**Exercise details**.
Reproduce the records below exactly, leaving their images out.

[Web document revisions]

********************

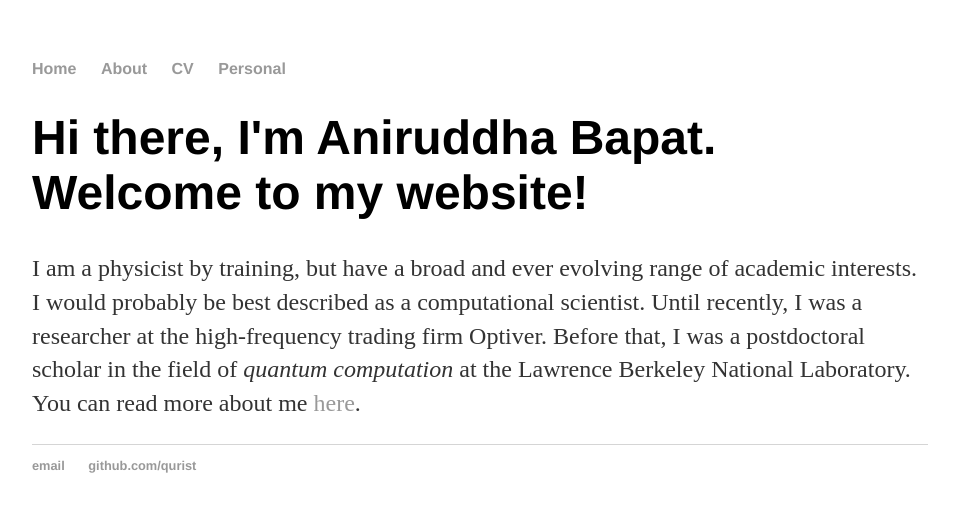
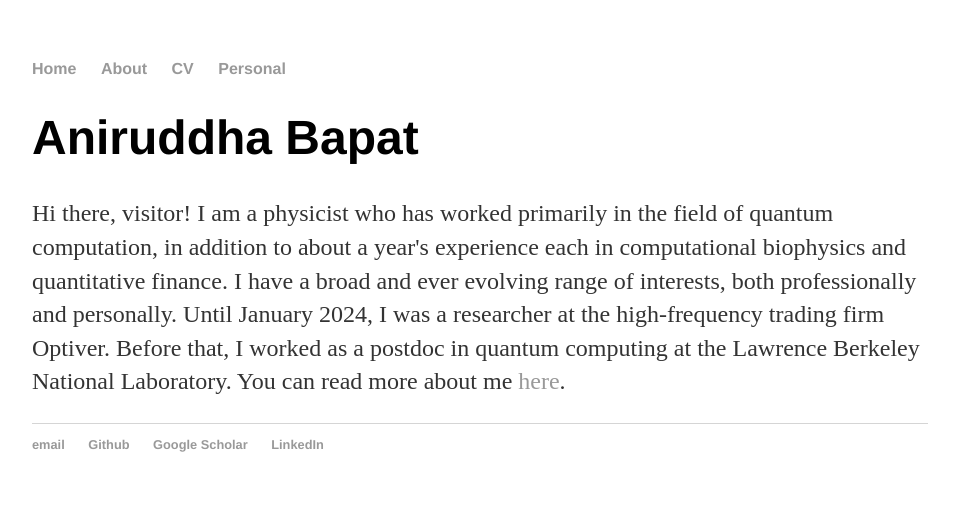
Before and after one commit to qurist/qurist.github.io, a Jekyll site: the page built from index.html, in a window 1280 px wide. Shown: the top 512 px of the page, without its empty margins (160-1119 px from the left). Built offline with Jekyll 4.4.1, drawn with Linux system fonts in a browser that asks for light colours.

Commit message:
Small changes

```diff
--- a/_layouts/default.html
+++ b/_layouts/default.html
@@ -22,7 +22,9 @@
 		<footer>
     		<ul>
         		<li><a href="mailto:ani1729@gmail.com">email</a></li>
-        		<li><a href="https://github.com/qurist">github.com/qurist</a></li>
+        		<li><a href="https://github.com/qurist">Github</a></li>
+        		<li><a href="https://scholar.google.com/citations?user=D5qEcgYAAAAJ&hl=en">Google Scholar</a></li>
+        		<li><a href="https://www.linkedin.com/in/aniruddhabapat/">LinkedIn</a></li>
 			</ul>
 		</footer>
 	</body>
--- a/index.html
+++ b/index.html
@@ -3,10 +3,12 @@ layout: default
 title: Aniruddha Bapat
 ---
 <div class="blurb">
-    <h1>Hi there, I'm Aniruddha Bapat. Welcome to my website!</h1>
-    <p>I am a physicist by training, but have a broad and ever evolving range of academic interests.
-        I would probably be best described as a computational scientist.
-        Until recently, I was a researcher at the high-frequency trading firm Optiver.
-        Before that, I was a postdoctoral scholar in the field of <em>quantum computation</em> at the Lawrence Berkeley National Laboratory.
+    <h1>Aniruddha Bapat</h1>
+    <p> Hi there, visitor! I am a physicist who has worked primarily in the field of quantum computation,
+        in addition to about a year's experience each in computational biophysics and quantitative finance.
+        I have a broad and ever evolving range of interests, both professionally and personally.
+
+        Until January 2024, I was a researcher at the high-frequency trading firm Optiver.
+        Before that, I worked as a postdoc in quantum computing at the Lawrence Berkeley National Laboratory.
         You can read more about me <a href="/about">here</a>.</p>
 </div><!-- /.blurb -->
```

********************

**Reply**.
Before and after one commit to qurist/qurist.github.io, a Jekyll site: the page built from index.html, in a window 1280 px wide. Shown: the top 512 px of the page, without its empty margins (160-1119 px from the left). Built offline with Jekyll 4.4.1, drawn with Linux system fonts in a browser that asks for light colours.

Commit message:
Small changes

```diff
--- a/_layouts/default.html
+++ b/_layouts/default.html
@@ -22,7 +22,9 @@
 		<footer>
     		<ul>
         		<li><a href="mailto:ani1729@gmail.com">email</a></li>
-        		<li><a href="https://github.com/qurist">github.com/qurist</a></li>
+        		<li><a href="https://github.com/qurist">Github</a></li>
+        		<li><a href="https://scholar.google.com/citations?user=D5qEcgYAAAAJ&hl=en">Google Scholar</a></li>
+        		<li><a href="https://www.linkedin.com/in/aniruddhabapat/">LinkedIn</a></li>
 			</ul>
 		</footer>
 	</body>
--- a/index.html
+++ b/index.html
@@ -3,10 +3,12 @@ layout: default
 title: Aniruddha Bapat
 ---
 <div class="blurb">
-    <h1>Hi there, I'm Aniruddha Bapat. Welcome to my website!</h1>
-    <p>I am a physicist by training, but have a broad and ever evolving range of academic interests.
-        I would probably be best described as a computational scientist.
-        Until recently, I was a researcher at the high-frequency trading firm Optiver.
-        Before that, I was a postdoctoral scholar in the field of <em>quantum computation</em> at the Lawrence Berkeley National Laboratory.
+    <h1>Aniruddha Bapat</h1>
+    <p> Hi there, visitor! I am a physicist who has worked primarily in the field of quantum computation,
+        in addition to about a year's experience each in computational biophysics and quantitative finance.
+        I have a broad and ever evolving range of interests, both professionally and personally.
+
+        Until January 2024, I was a researcher at the high-frequency trading firm Optiver.
+        Before that, I worked as a postdoc in quantum computing at the Lawrence Berkeley National Laboratory.
         You can read more about me <a href="/about">here</a>.</p>
 </div><!-- /.blurb -->
```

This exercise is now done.